Chapple has been involved with the Future Farm project since its inception in 2012, and he said the team experienced a great sense of achievement at the official launch on May 27. “In a small space of time, we’ve done a huge amount of work,” he said. “It’s like a jigsaw puzzle and all the pieces came together.”
What does Chapple find most rewarding about his job? “For me, it’s development, and not just of the farm itself,” he said. “When we took over the farm, we also took over the workforce that was here already. It’s the personal development of the workforce on the farm, the capacity building, and getting better relationships. I’ve learned a fair bit, as well.”
Zambia has huge potential in terms of resources to be tapped, and Chapple appreciates the opportunity to play a role the development of agriculture in the country. “I’m very excited and happy to be a part of it.”
Still in its early stages in North America, the harvesting and processing industry for cellulosic ethanol now has something to show for years of research and planning in the form of three new cellulosic ethanol plants.
Bill Levy, chief executive officer of PacificAg, believes the North American biomass industry is poised for growth. “Over the next decade or so, it will become a major market,” he says.
Two of the three new cellulosic plants are in Iowa—one operated by DuPont in Nevada; the other in Emmetsburg is run by South Dakota-based ethanol producer POET/DSM—and both process corn stover. The other facility—located in Hugoton, Kan., and run by Abengoa Bioenergy Biomass—uses some wheat straw in addition to corn and milo stover, all of which is supplied exclusively by PacificAg.
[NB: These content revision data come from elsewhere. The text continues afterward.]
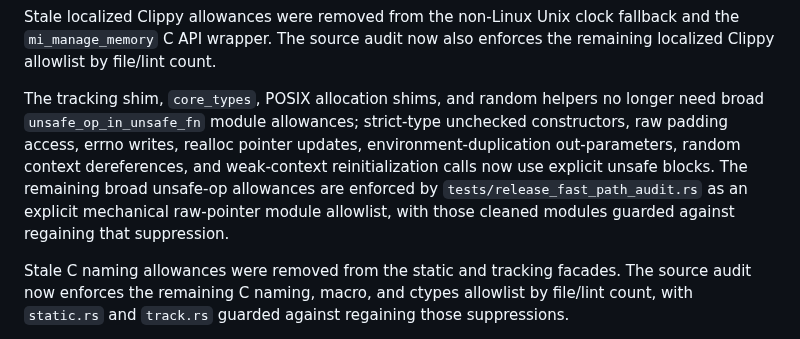
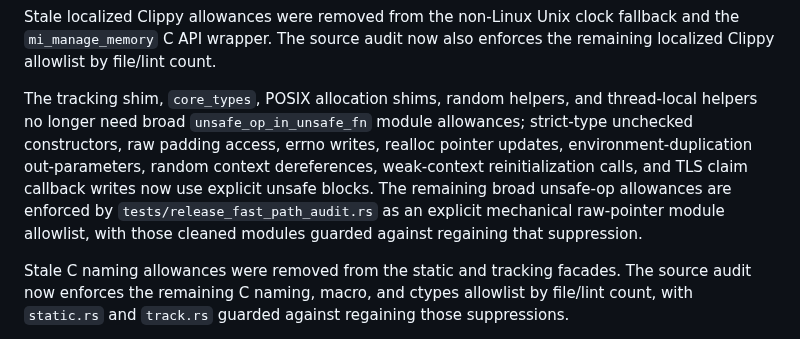
Before and after one commit to whb07/rimalloc, a Markdown page: MIGRATION_PHASES.md, the part around the change. Rendered like a GitHub page.

Commit message:
Record thread-local unsafe-op cleanup

```diff
--- a/MIGRATION_PHASES.md
+++ b/MIGRATION_PHASES.md
@@ -89,7 +89,7 @@ Additional item-level cleanup removed stale `dead_code` markers from heap thread
 
 Stale localized Clippy allowances were removed from the non-Linux Unix clock fallback and the `mi_manage_memory` C API wrapper. The source audit now also enforces the remaining localized Clippy allowlist by file/lint count.
 
-The tracking shim, `core_types`, POSIX allocation shims, and random helpers no longer need broad `unsafe_op_in_unsafe_fn` module allowances; strict-type unchecked constructors, raw padding access, errno writes, realloc pointer updates, environment-duplication out-parameters, random context dereferences, and weak-context reinitialization calls now use explicit unsafe blocks. The remaining broad unsafe-op allowances are enforced by `tests/release_fast_path_audit.rs` as an explicit mechanical raw-pointer module allowlist, with those cleaned modules guarded against regaining that suppression.
+The tracking shim, `core_types`, POSIX allocation shims, random helpers, and thread-local helpers no longer need broad `unsafe_op_in_unsafe_fn` module allowances; strict-type unchecked constructors, raw padding access, errno writes, realloc pointer updates, environment-duplication out-parameters, random context dereferences, weak-context reinitialization calls, and TLS claim callback writes now use explicit unsafe blocks. The remaining broad unsafe-op allowances are enforced by `tests/release_fast_path_audit.rs` as an explicit mechanical raw-pointer module allowlist, with those cleaned modules guarded against regaining that suppression.
 
 Stale C naming allowances were removed from the static and tracking facades. The source audit now enforces the remaining C naming, macro, and ctypes allowlist by file/lint count, with `static.rs` and `track.rs` guarded against regaining those suppressions.
 
```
For every 180 bushels of grain, the average producer will have about 4.3 tons of stover. To maintain sufficient organic matter in the soil and to prevent erosion, the USDA advises leaving an average of 2.3 tons per acre on the ground. Studies have shown that leaving too much residue can increase the likelihood of disease the following spring, make planting more difficult and use up nitrogen.
“The biggest benefit we bring growers is an alternative method for managing high residue,” says Denny Penland, business development manager for DuPont Cellulosic Ethanol. “And it also produces a platform for producing next year’s crop of corn.”
In Canada, there are currently no biomass plants online or in the works, but Charles Lalonde, a project manager with the Ontario Federation of Agriculture, says he expects that’s going to change in the next few years. He says there will soon be demand for corn stover and wheat straw inside Canadian borders.
“With corn stover, we’re trying to develop a market for it in bioprocessing,” Lalonde explains. He anticipates that facility will focus on using cellulosic material to produce sugars for use in various biochemical productions.
U.S. plants making ethanol from grains, mainly corn, are currently at capacity, producing 12 billion to 13 billion gallons annually. “Right now, the industry is waiting for the cellulosic side of these projects to get up and running,” Levy says. By comparison, it’s estimated that the new plants will be able to produce around 75 million gallons of cellulosic ethanol a year.
Plans for seven new cellulosic ethanol plants have been announced by the USDA, three of which will use agricultural waste, while the others will use resources like wood chips, wood waste and municipal solid waste.
And while the bulk of the U.S. market now is corn stover, Glenn Farris, AGCO’s manager of segment strategy for biomass/industrials, expects a market for dedicated energy crops to emerge, such as Miscanthus and switchgrass.
Farris says he believes that by 2030 more producers will see 300 bushels of corn per acre. That means 8 to 10 tons of stover per acre on the ground within the next 15 years.
Says Levy, “I think we’re going to see a revolution in the biomass market in the years to come. As the world turns to renewable energy, agriculture is going to be a direct benefactor.”